So this was another one from the Read Harder list, number 20 which was a book written in prison. This one looked particularly fun and historical.
Lenora Christina was the daughter of Christian IV, King of Denmark. However, she wasn’t a princess as she her parents had a “morganatic marriage,” which was a marriage between people of unequal rank. Thus, she or any other children didn’t inherit titles and other things from their father, the King.
Anyway, Lenora had an interesting life, toooo much to relate here, but have a read of the wikipedia page. Through an incredible amount of shenanigans, she ended up charged with treason (or at least her husband was) and was imprisoned for twenty years, continuing to be imprisoned even after her husband died.
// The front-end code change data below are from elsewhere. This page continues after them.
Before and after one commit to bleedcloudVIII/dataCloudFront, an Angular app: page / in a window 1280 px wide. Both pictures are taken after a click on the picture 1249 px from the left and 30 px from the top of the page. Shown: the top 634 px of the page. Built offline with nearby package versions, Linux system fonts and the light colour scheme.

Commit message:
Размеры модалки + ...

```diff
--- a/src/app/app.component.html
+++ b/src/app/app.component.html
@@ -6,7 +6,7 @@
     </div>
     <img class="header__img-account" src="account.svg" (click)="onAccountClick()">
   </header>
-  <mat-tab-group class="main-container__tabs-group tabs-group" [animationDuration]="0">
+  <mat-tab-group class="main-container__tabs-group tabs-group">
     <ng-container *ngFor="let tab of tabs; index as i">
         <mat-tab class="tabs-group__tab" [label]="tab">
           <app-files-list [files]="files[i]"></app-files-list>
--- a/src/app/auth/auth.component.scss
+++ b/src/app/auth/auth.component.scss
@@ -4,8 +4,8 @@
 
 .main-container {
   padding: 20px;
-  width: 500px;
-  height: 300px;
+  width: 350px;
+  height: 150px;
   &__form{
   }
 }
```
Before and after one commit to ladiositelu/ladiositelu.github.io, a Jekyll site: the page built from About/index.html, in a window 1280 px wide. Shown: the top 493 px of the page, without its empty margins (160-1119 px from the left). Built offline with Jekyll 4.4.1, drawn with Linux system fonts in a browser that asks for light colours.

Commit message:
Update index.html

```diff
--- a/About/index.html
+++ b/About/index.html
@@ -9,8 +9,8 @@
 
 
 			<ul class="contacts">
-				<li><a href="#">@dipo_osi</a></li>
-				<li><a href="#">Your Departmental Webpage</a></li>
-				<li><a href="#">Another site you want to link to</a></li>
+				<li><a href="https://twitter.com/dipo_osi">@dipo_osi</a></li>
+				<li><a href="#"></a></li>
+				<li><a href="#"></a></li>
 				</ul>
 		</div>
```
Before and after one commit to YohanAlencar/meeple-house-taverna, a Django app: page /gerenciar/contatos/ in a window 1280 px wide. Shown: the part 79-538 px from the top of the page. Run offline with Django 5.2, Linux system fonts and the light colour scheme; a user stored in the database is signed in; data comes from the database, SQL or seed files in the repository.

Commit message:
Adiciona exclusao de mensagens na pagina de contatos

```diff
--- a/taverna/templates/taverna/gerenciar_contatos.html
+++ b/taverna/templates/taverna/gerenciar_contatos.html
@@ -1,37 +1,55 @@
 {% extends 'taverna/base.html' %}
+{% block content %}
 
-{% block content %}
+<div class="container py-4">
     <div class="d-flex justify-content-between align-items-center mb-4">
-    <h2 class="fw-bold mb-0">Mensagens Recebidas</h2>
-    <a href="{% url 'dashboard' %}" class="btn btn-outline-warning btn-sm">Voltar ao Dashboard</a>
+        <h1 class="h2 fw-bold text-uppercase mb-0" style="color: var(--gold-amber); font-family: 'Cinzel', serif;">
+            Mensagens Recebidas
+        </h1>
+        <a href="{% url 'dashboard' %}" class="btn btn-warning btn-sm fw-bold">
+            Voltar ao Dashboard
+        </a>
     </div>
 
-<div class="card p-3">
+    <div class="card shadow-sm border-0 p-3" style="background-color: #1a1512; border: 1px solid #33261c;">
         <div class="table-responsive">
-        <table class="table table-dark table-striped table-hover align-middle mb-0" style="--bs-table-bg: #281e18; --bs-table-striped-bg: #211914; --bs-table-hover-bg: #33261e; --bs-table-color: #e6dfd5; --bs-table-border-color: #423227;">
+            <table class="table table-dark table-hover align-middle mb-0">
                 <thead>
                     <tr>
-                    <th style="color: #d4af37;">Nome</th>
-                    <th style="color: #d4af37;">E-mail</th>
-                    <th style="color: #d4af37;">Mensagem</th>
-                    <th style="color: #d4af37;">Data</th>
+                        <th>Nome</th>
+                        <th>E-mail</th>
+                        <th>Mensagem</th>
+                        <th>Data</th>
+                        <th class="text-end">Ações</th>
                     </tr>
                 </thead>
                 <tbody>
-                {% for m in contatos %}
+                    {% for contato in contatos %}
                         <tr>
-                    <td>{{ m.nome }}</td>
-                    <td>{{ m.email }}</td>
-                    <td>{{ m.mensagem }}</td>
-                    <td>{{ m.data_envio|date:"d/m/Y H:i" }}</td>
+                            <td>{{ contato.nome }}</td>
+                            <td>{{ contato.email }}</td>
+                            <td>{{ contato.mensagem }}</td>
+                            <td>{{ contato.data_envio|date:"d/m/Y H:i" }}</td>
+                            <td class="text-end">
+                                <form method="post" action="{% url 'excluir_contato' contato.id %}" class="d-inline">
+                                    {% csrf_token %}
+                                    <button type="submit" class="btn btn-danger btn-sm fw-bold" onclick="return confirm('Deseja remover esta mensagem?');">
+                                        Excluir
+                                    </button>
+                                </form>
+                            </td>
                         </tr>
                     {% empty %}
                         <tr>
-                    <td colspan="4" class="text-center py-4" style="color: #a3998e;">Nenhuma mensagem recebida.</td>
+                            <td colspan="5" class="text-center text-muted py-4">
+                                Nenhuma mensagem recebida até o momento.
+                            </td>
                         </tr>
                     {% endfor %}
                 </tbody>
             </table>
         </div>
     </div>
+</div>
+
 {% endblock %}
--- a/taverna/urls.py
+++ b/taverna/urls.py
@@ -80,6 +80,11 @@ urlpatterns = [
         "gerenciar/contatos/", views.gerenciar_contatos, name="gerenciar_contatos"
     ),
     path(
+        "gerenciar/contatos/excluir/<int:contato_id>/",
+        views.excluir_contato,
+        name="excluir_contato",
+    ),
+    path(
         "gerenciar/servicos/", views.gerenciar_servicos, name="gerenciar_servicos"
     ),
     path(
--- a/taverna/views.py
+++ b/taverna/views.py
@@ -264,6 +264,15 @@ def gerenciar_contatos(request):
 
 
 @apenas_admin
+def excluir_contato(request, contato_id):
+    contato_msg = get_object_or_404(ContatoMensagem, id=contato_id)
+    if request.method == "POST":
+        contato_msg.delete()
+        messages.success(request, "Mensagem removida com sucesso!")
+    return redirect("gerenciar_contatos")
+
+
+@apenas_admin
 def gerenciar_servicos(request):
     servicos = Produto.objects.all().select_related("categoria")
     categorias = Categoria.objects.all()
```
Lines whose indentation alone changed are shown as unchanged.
It was during her confinement that she wrote these memoirs.
How to describe these memoirs? They are alternatively absolutely hilarious and mind numbingly dull. She is obviously incredibly privileged and it comes across in really funny ways throughout the memoirs. What was also hilarious was whoever wrote the intro being incredibly biased towards Lenora, arguing for her innocence. But then there are sections where the narrator talks about Lenora having to go undercover as a man (this is the 17th century) and we get passages like:
“A adventure fit for a novel here happened to our lady. A girl of sixteen, or a little more, believing that our lady was a young man, threw herself on her neck with caresses, to which our lady responded, and played with the girl, but, as our lady perceived what the girl meant, and that she could not satisfy here, she turned her over to Charles…”
WHAT? This wasn’t even the only time women seem to throw herself at Lenora. She was clearly irresistible both inside prison and out!
But that’s no even the best one:
“Our lady, who had always pistols in her carriage when she travelled, drew out one and presented it to him saying, ‘Draw back, or I will give you the content of this.”
Honestly. Why hasn’t this woman had a film made about her yet?
There’s another story where she ties sheets together and scales down a wall to escape an earlier imprisonment. So, basically, the narrator professing some sort of saintly innocence wasn’t all that convincing. Especially when her narrative starts and she professes her own innocence and then lists all the people who did her wrong and who died horrible or lonely deaths.
She went through so many maids (because of course she had maids in prison, it was that sort of time), all who had various faults and were unchristian. She eventually got a dog and a clavichord? All through it, being the model of Christian patience (which she never failed to remind her readers). She eventually was released when the Queen Dowager died, who was apparently the only person still holding a grudge about treason after 20 years.
Given it was the 17th century, it doesn’t have a very good narrative arc, it’s just relaying her day to day, the problems with other prisoners and her maids. So at time it is really quite dull, but I still enjoyed for the weird window into the life of a privileged, if imprisoned woman. Thanks Read Harder, doubt I would have ever picked this one up!